Last Friday Page MP Janelle Saffin hit the button on a submission to federal Minister for Broadband, Communications and the Digital Economy Senator Stephen Conroy and government relations and external affairs chief Mike Kaiser.
Southern Cross University Professor of Information Technology and Information Systems, Professor Peter Croll, said the $43 billion program would provide internet connection 10-20 times faster than current broadband, with even faster speeds predicted for the future.
“Last week the Prime Minister spoke about our ageing population,” Professor Croll said. “This week we heard about the ever-increasing costs of healthcare and how 2010 will need to address this through reform... Many who retire to attractive regional areas like ours move away again once they lose a partner or become chronically ill.
“Access to the healthcare service is a major factor influencing where people live.
“It’s the provision of a high speed NBN that will make distances less important and help contain healthcare costs.
“Education will also be revolutionised by a high-speed NBN.”
As well as SCU, the submission was supported by 14 local councils from Tweed Shire to the Great Lakes district, south of Port Macquarie.
Ms Saffin praised the university and its Regional Futures Institute for pulling together a compelling and well researched case for Australia’s eastern regional corridor to be among the first communities in mainland Australia to capitalise on the benefits of high-speed fibre optics.
“They have achieved this within a very short time frame since I arranged for Minister Conroy to visit Grafton late last year for a broadband forum, where he encouraged our region to put its best foot forward,” she said. “The submission, a collaborative effort involving 14 local councils and businesses at the cutting edge of IT, underlines that we live in a region which has demonstrated early wins though increased productivity and creative innovations.

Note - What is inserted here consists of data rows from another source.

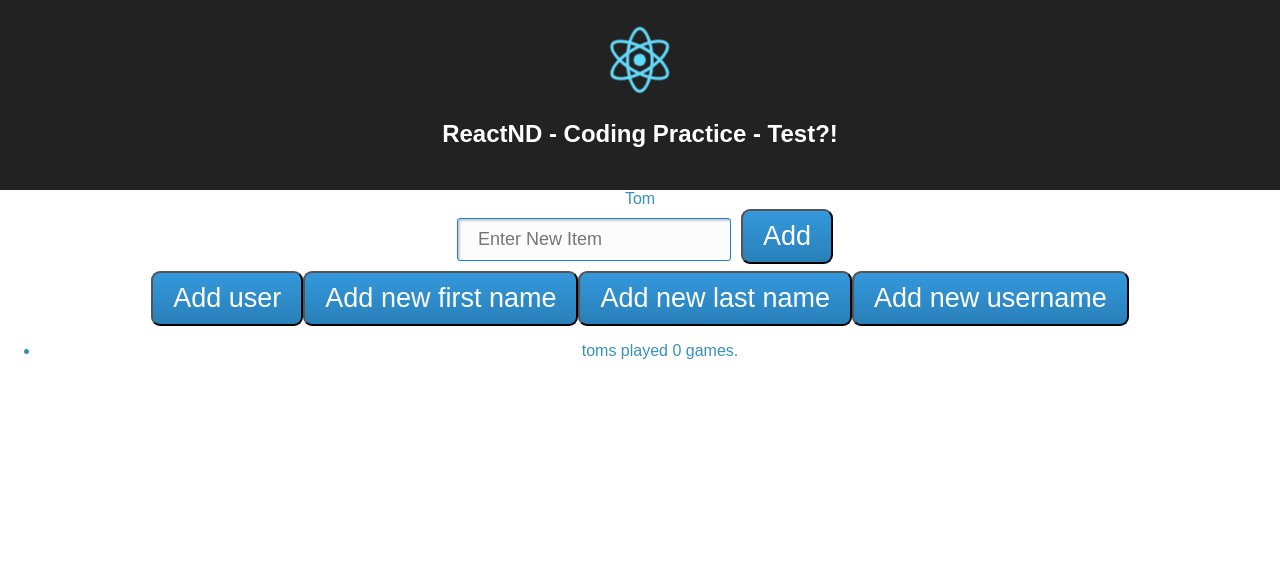
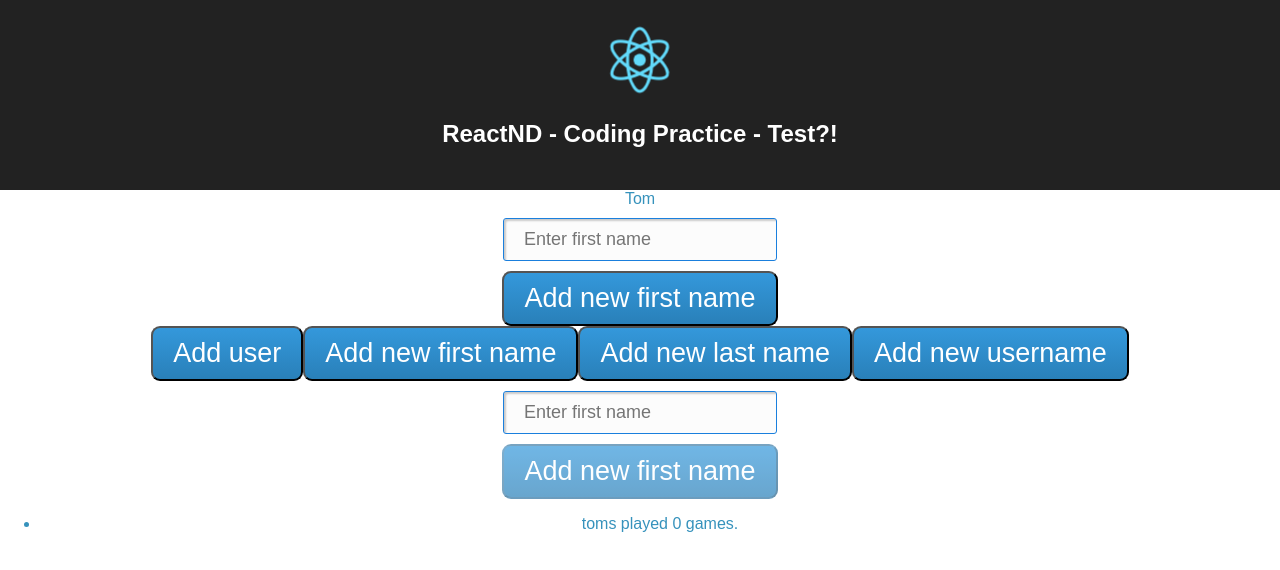
Before and after one commit to tomstockwood/Exercise-1-All-Together, a React (Create React App) app: page / in a window 1280 px wide. Shown: the top 570 px of the page. Built offline with nearby package versions, Linux system fonts and the light colour scheme.

Commit message:
Created a new function called handleFirstNameChange
Currently in the early stages of this, but the new function should provide a template for all the handleChange variants that point to the state

Co-authored-by: Adam Hurst <adam.j.hurst@gmail.com>

```diff
--- a/src/AddUserToState.js
+++ b/src/AddUserToState.js
@@ -3,20 +3,23 @@ import GenericButton from "./GenericButton";
 
 function AddUserToState(props) {
     return (
-        <form onSubmit={props.addItem}>
+        <div>
+          <form>
             <input
-                type="text"
-                placeholder="Enter New Item"
-                value={props.test}
-                onChange={props.handleChange}
+              type="text"
+              placeholder="Enter first name"
+              value={props.newFirstName}
+              onChange={props.handleFirstNameChange}
             />
-            <GenericButton
-                disabled={props.test === ''}
-                value = {props.test}
-            >
-                Add
-            </GenericButton>
-        </form>
+          </form>
+
+          <GenericButton
+            disabled={props.test === ''}
+            onClick={props.addFirstName}
+          >
+            Add new first name
+          </GenericButton>
+        </div>
     )
 }
 
--- a/src/App.js
+++ b/src/App.js
@@ -18,7 +18,11 @@ The instructions for this project are located in the `instructions.md` file.
 class App extends Component {
   state = {
     test : '',
+    value : '',
     test2 : [],
+    newFirstName : '',
+    newLastName : '',
+    newUsername : '',
     newUser : {},
     users : [
       {
@@ -56,24 +60,28 @@ class App extends Component {
 
   addFirstName = event => {
     const { newUser } = this.state
-    newUser['firstName'] = 'Dommy'
+    newUser['firstName'] = this.state.value
     this.setState(prevState => ({newUser}))
   };
 
   addLastName = event => {
     const { newUser } = this.state
     newUser['lastName'] = 'Browne'
-    this.setState(prevState => ({newUser}))
+    this.setState(() => ({ newUser }))
   };
 
   addUsername = event => {
     const { newUser } = this.state
     newUser['username'] = '__DB__'
-    this.setState(prevState => ({newUser}))
+    this.setState(() => ({ newUser }))
   };
 
   handleChange = event => {
-    this.setState({ test: event.target.test });
+    this.setState({ test: event.target.value });
+  };
+
+  handleFirstNameChange = event => {
+    this.setState({ newFirstName: event.target.value });
   };
 
   addItem = event => {
@@ -129,11 +137,14 @@ class App extends Component {
           Add new username
         </GenericButton>
 
-        {/* <DisplaySingleUser
-          username={this.state.users[0]['username']}
-          gamesPlayed={this.state.users[0]['gamesPlayed']}
+        <AddUserToState
+          test={this.state.test}
+          newFirstName={this.state.newFirstName}
+          addFirstName={this.addFirstName}
+          handleChange={this.handleChange}
+          handleFirstNameChange={this.handleFirstNameChange}
         >
-        </DisplaySingleUser> */}
+        </AddUserToState>
 
         <DisplayAllUsers
           inputArray={this.state.users}
--- a/src/DisplayAllUsers.js
+++ b/src/DisplayAllUsers.js
@@ -5,12 +5,12 @@ import DisplaySingleUser from './DisplaySingleUser.js';
 function DisplayAllUsers(props) {
     return (
         <ul>
-            {props.inputArray.map(function(entry,index){
+            {props.inputArray.map((entry, index) => {
                 return (
-                    <li key = { index }>
+                    <li key={index}>
                         <DisplaySingleUser
-                            username={entry['username']}
-                            gamesPlayed={entry['gamesPlayed']}
+                            username={entry.username}
+                            gamesPlayed={entry.gamesPlayed}
                         >
                         </DisplaySingleUser>
                     </li>
```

We also boast a combined population of 550,000 people with growth rates on a par with our capital cities.”